Back then, it was sinking in: The Cuban exile community was in Miami to stay.
A defeated Jose Andreu, now 76, the first brigade member to sign up for the invasion, was among those who arrived home that bittersweet day.
My wife to-be was there to meet me, along with my sister and my father, Andreu said. I remember a lot of hugging and crying.
Among the young people waiting at the auditorium that day in 1962 was a teen-aged Ninoska Perez Castellon, there with her family to welcome her brothers and uncle, all brigade members.

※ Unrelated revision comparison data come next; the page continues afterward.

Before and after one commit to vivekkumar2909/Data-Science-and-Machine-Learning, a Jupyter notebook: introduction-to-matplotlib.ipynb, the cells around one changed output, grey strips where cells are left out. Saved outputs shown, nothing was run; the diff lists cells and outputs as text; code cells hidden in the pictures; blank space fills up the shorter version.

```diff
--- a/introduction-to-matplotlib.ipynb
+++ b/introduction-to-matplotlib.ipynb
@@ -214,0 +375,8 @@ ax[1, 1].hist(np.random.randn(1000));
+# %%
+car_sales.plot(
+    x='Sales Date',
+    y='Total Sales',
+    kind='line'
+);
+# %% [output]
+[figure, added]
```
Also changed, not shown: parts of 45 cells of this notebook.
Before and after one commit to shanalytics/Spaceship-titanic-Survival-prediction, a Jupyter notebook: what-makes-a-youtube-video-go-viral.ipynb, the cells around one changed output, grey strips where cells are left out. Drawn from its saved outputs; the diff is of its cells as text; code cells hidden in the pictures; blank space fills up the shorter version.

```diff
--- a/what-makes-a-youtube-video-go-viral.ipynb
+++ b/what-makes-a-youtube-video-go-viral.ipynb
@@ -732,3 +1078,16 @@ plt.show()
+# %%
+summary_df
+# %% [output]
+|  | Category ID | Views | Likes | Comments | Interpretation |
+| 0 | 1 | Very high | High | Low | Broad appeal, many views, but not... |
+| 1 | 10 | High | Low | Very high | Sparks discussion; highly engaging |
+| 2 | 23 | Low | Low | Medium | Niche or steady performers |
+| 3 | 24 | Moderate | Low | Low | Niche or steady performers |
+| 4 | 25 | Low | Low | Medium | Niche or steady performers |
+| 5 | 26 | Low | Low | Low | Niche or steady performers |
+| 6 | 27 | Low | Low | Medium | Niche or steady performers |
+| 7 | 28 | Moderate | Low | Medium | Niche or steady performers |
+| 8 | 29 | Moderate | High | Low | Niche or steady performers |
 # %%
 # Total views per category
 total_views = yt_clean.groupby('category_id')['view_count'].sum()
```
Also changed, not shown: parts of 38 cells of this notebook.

I remember being in that packed auditorium ... I can truly say as a child I viewed those men as my first heroes. I still do, said Perez-Castellon, who grew up to become one of Miamis most influential radio personalities.
Perez and her family still have black-and-white snapshots of the joyful reunion, showing her late grandmother proudly hugging her son.
The behind-the-scenes negotiations that finally led to the release of the brigadistas 50 years ago this week were the stuff of Hollywood movies. They involved months of haggling with Castro by everyone from a former first lady to a high-profile diplomatic negotiator who led the group that finally succeeded a group of the prisoners mothers, wives and fathers who made up the Cuban Families Committee.
Their effort resulted in a now-forgotten 7,857 exodus of Cuban refugees, many relatives of the brigadistas, who arrived in cargo ships at Port Everglades in Fort Lauderdale from December 1962 to July 1963.
Two women in the committee played key roles one in Cuba, motivated by a mothers love; the other in Miami, seeking to free her husband.
Havana socialite, Berta Barreto, whose oldest son, Alberto Oms Barreto, had been captured during the invasion, made the initial contact with Castro and promised that the ransom he had set for the men would be paid. Years later, her second son, Pablo Perez-Cisneros Barreto, wrote the definitive book on the negotiations called After the Bay of Pigs, soon to be published in Spanish. What my mother and the others managed to do, with no experience in high-level negotiating, was extraordinary, Perez-Cisneros Barreto said.